"See the moments you care about first"
The announcement blog regarding this change on Instagram has been titled "See the moments you care about first". In it, the photo- and video-sharing network notes that the average Instagram user misses 70% of the content on their feed. Considering that a large chunk of users tend to follow hundreds of accounts, this statistic isn't all that surprising. If you only have a few minutes here and there to look at your feed at random times of the day, scrolling through hundreds of new Instagram posts is certainly going to be a task in and of itself.
With that, the company announced that it will test a revised feed that will surface the posts from those you follow based on how much you care about specific users' content. So, in a way, Instagram is rolling out an algorithm-based feed that works similarly to the rules of Facebook's EdgeRank. As noted by the company:
The order of photos and videos in your feed will be based on the likelihood you’ll be interested in the content, your relationship with the person posting and the timeliness of the post. As we begin, we’re focusing on optimising the order — all the posts will still be there, just in a different order.
As they state, the initial steps will all be about order; and they promise that posts won't actually disappear - it's more about how they're prioritised.
Is an algorithm necessary?
It's hard not to write this section without a certain level of subjectivity, but when changes such as these are announced, it's important to consider how others react.
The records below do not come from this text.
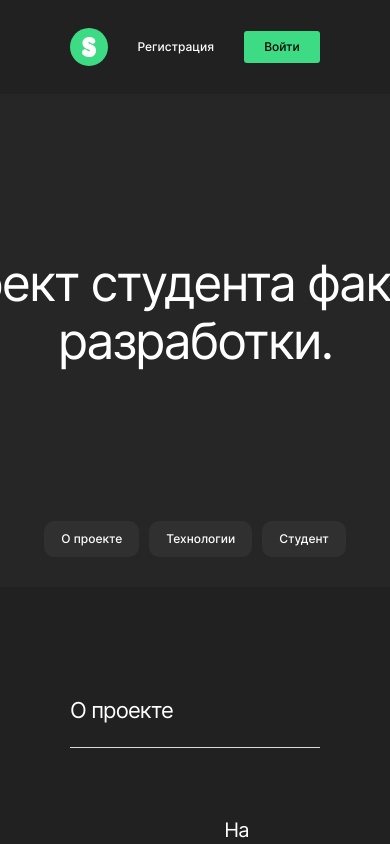
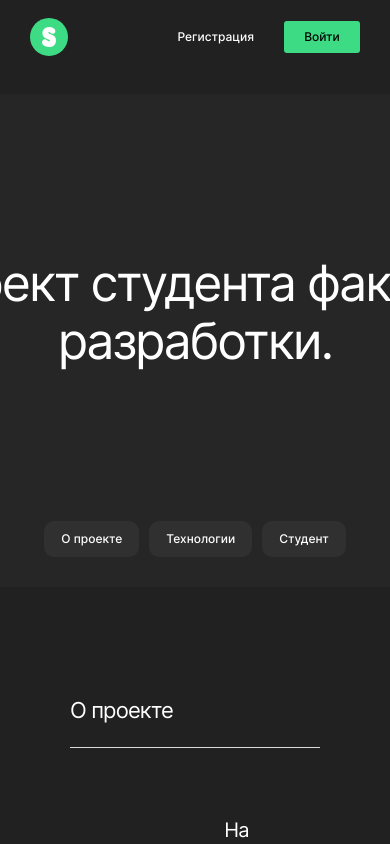
Before and after one commit to Vovkasquid/movies-explorer-frontend, a React (Create React App) app: page / in a window 390 px wide. Shown: the top 844 px of the page. Built offline with nearby package versions, Linux system fonts and the light colour scheme.

Commit message:
feat: адаптировать хедер в Main для 768px

```diff
--- a/src/components/Header/Header.css
+++ b/src/components/Header/Header.css
@@ -1,6 +1,6 @@
 .header {
   width: 100%;
-  padding: 28px 70px;
+  padding: 18px 70px 38px 70px;
   box-sizing: border-box;
   display: flex;
   justify-content: space-between;
@@ -80,3 +80,9 @@
   padding: 8px 20px;
   text-align: center;
 }
+
+@media (max-width:768px) {
+  .header {
+    padding: 18px 30px 38px 30px;
+  }
+}
```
Suffice to say, the reactions online so far have been less than supportive. First off, let's look at some of the comments that have been posted on the blog announcing the change...
And some comments from a TechCrunch article about the change...
Yeah, not great...
While in the past I have certainly understood and defended certain decisions made by social media platforms, I can't help but agree with the general public reaction to this. One particular issue I hold is that it's not clarified by Instagram as to whether or not this algorithm-based feed will be optional. Personally, I like the reverse-chronological order of Instagram. Sure, I don't follow as many accounts as the average user might, but even if I were following 500, I would still want to peruse everything in the current reverse-chronological form.
Also, as one of the above comments notes, part of the appeal to Instagram is the fact that it has a real-time structure to it. Someone can go to an event (say, for example, a concert) and progressively post more and more photos and/or videos, with them appearing in reverse-chronological order, which people can assess and follow with ease. If the feed alters to an algorithm-based structure, then the order is affected and events such as these then cease to be easily trackable.
It will only serve to annoy people to see one photo from an event at the very top, then it's broken up by 20 other algorithm-ranked posts, then another one from that event appears, then gets broken up again, and so on. And what if the first image from the event isn't the most recent but rather one they took midway through? The algorithm damages the very reason why Instagram's reverse-chronological order is so intuitive in the first place.
The algorithm-based feed test is going to occur over the next few months, so you should expect to see this feed at some point if you actively use Instagram. Hopefully Instagram will allow you to choose between feed types - so one that maintains the reverse-chronological order and one that utilises this algorithm. If they do that, then at least people can opt for whichever version they prefer.